                            When I was civilian I hoped high,
                            Dreamt my future cartwheels in the sky'
                            Almost forgot to arm myself
                             Against the boredom and the inefficiency
                            The petty injustice and the everlasting grudges.
                             The sacrifice is greater than I expected

Of course there is the irony of the last line 'The sacrifice is greater than I expected' when considering Corsellis' death in a military accident.

                             "I" Always "I"

                            I passively acquiesce in the avalanche of death
                            Under my breath I lose the sincere feeling
                            That while hands are dealing in sin the soul is free.
                            No harm to me, justifying the material deed
                           With the new born seed of a higher emotion,
                           A sudden devotion to a greater thing than imperial expansion

                         "I" always "I" in this turmoil of souls;
                         God above holds millions of lives in his arms
                          Yet the word harm means only one thing to this mind
                         Help me to find an idea successive to soliptic I!
                         Let them all die; one day a bullet inscribed with
                         Shall find the same written upon my heart with shame.

                        Why in the middle of complete conflagration
                         Involving a nation, must the solipsist idea
                        Rise? To conquer fear ? To hide from a wrangling soul
                       The extinction of the whole? Give me part of God's
                       From the centre of unrest make me realise
                       That no man dies; not the souls that once spoke from
                             behind gristle eyes.
                      From 'More Poems From The Forces' edited by Kheidrych Rhys, 1941

Have added this poem simply because it's so curious. It as if Corsellis is writing a philosophy essay, trying to make sense of a being young and caught up in war. Trying to find some greater meaning wrestling with solipsism- 'the self is all that can be known to exist' and as Christian Corellis is trying to reconcile his faith with whilst caught up in a 'complete conflagration'.  I don't think that the poem has great literary merit- but as a section of war memoir it is fascinating.

Thank you to Patrick Villa of the War Poets Association for pointing out a couple of errors in the original post- hopefully now corrected. 


Winchester College Tribute                  

Timothy Bentinck  reads  Dawn After The Raid    on Youtube

Timothy Bentinck reads   Engine Failure              on Youtube

Timothy Corsellis Prize   page maintained by the National Poetry Society /Young Poets Network

Commonwealth Wargraves Commission  entry for Timothy Corsellis

War Poets Association  page on Timothy Corsellis

Further poems found by Corsellis  Interesting blog post about further poems and notebooks by Timothy Corsellis that were featured on BBC Antiques Roadshow in 2012.

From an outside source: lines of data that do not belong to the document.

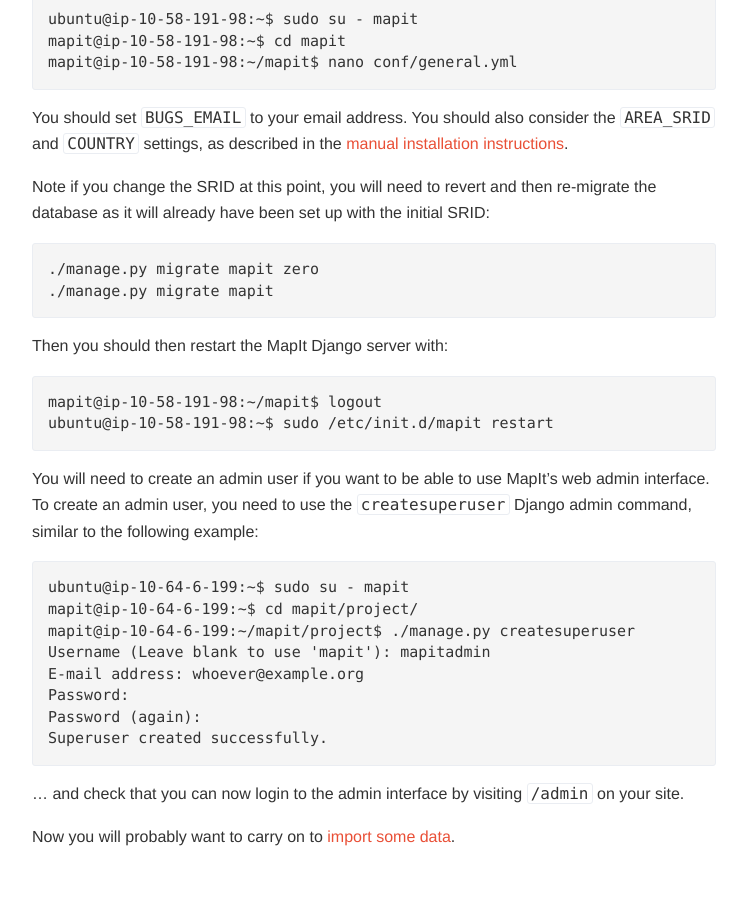
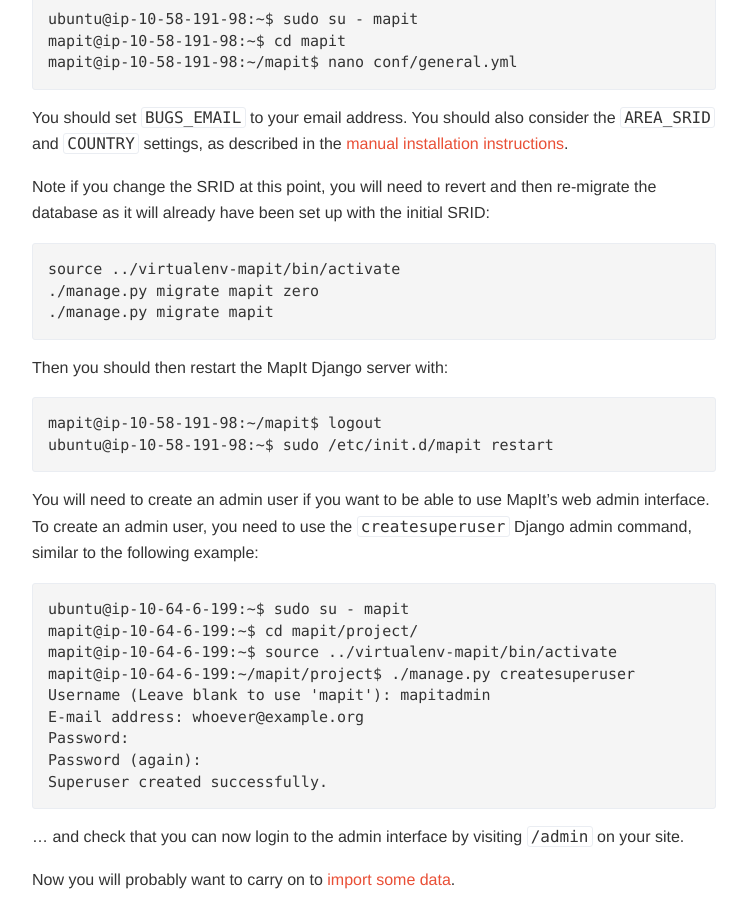
Before and after one commit to mysociety/mapit.poplus.org, a Jekyll site: the page built from docs/self-hosted/install/ami/index.md, in a window 1280 px wide and 900 px high, scrolled down 718 px. Shown: the whole window, without its empty margins (266-1013 px from the left). Built offline with Jekyll 4.4.1, drawn with Linux system fonts in a browser that asks for light colours; Markdown is read by kramdown in place of the engine named in the settings.

Commit message:
Add some more source virtualenv to code examples.

```diff
--- a/docs/self-hosted/install/ami/index.md
+++ b/docs/self-hosted/install/ami/index.md
@@ -40,6 +40,7 @@
 re-migrate the database as it will already have been set up with the initial
 SRID:
 
+    source ../virtualenv-mapit/bin/activate
     ./manage.py migrate mapit zero
     ./manage.py migrate mapit
 
@@ -55,6 +56,7 @@
 
     ubuntu@ip-10-64-6-199:~$ sudo su - mapit
     mapit@ip-10-64-6-199:~$ cd mapit/project/
+    mapit@ip-10-64-6-199:~$ source ../virtualenv-mapit/bin/activate
     mapit@ip-10-64-6-199:~/mapit/project$ ./manage.py createsuperuser
     Username (Leave blank to use 'mapit'): mapitadmin
     E-mail address: whoever@example.org
```
Also changed, not shown: docs/self-hosted/install/install-script/index.md (+1 -0 lines).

A Burnt Ship blog    Companion blog to this one. Poetry & prose related to the Stuart era

World War Poetry website  Further writings by Michael Bully


A biography titled 'The Unassuming Sky, The Life and Poetry of Timothy Corsellis' by Helen Goethals was published in 2012.


  1. Wonderful and interesting author! Thanks!

  2. Thank you Joan.I am in the process of encouraging Helen Goethals, who wrote the biography on Timothy Corsellis, to read over this post to see if anything needs to be corrected or if she has further comments to make.